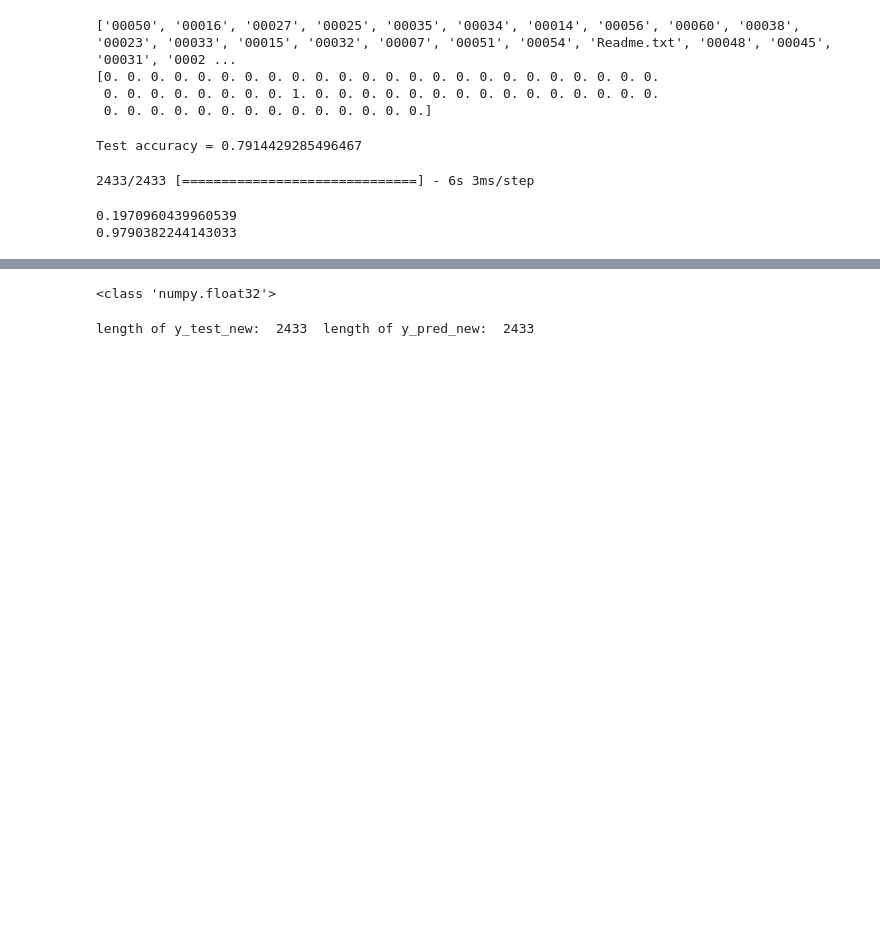
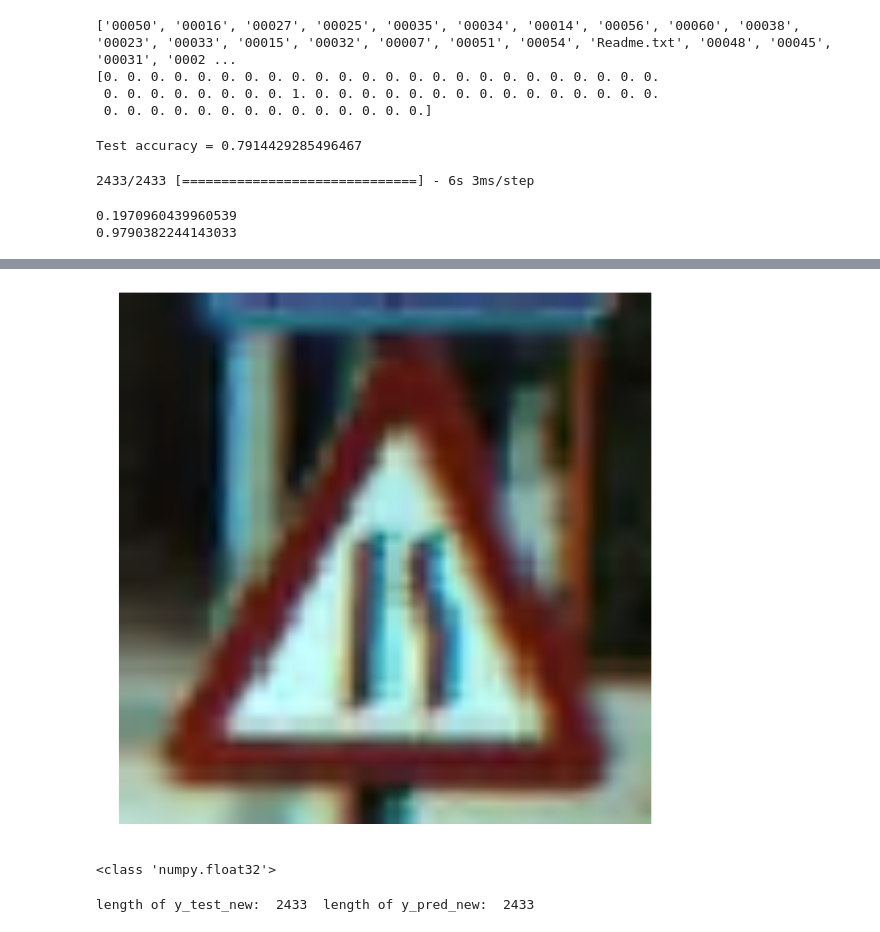
Before and after one commit to masopust/RoadSignRecognition, a Jupyter notebook: gierlach/SignRecogniction.ipynb, the cells around one changed output, grey strips where cells are left out. Drawn from its saved outputs; the diff is of its cells as text; code cells hidden in the pictures; blank space fills up the shorter version.

```diff
--- a/gierlach/SignRecogniction.ipynb
+++ b/gierlach/SignRecogniction.ipynb
@@ -275,6 +283,15 @@ print("length of y_test: ", len(y_test), " length of y_pred: ", len(y_pred) )
  0. 0. 0. 0. 0. 0. 0. 0. 0. 0. 0. 0. 0. 0. 0. 0. 0. 0. 0. 0. 0. 0. 0. 0.
  0. 0. 0. 0. 0. 0. 0. 0. 0. 0. 0. 0. 0. 0.]
 length of y_test:  2433  length of y_pred:  2433
+# %%
+fig = plt.figure(figsize = (10,10))
+
+plt.imshow(X_test[10])
+plt.axis('off')
+
+plt.show()
+# %% [output]
+[figure, added]
 # %%
 dict_class = {}
 for i in list_of_classes:
```
Also changed, not shown: parts of 8 cells of this notebook.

PROBLEM TO WORK ON - Match on "output": copy every line in the records that has it.

SOLVED EXERCISE -
Before and after one commit to masopust/RoadSignRecognition, a Jupyter notebook: gierlach/SignRecogniction.ipynb, the cells around one changed output, grey strips where cells are left out. Drawn from its saved outputs; the diff is of its cells as text; code cells hidden in the pictures; blank space fills up the shorter version.
+# %% [output]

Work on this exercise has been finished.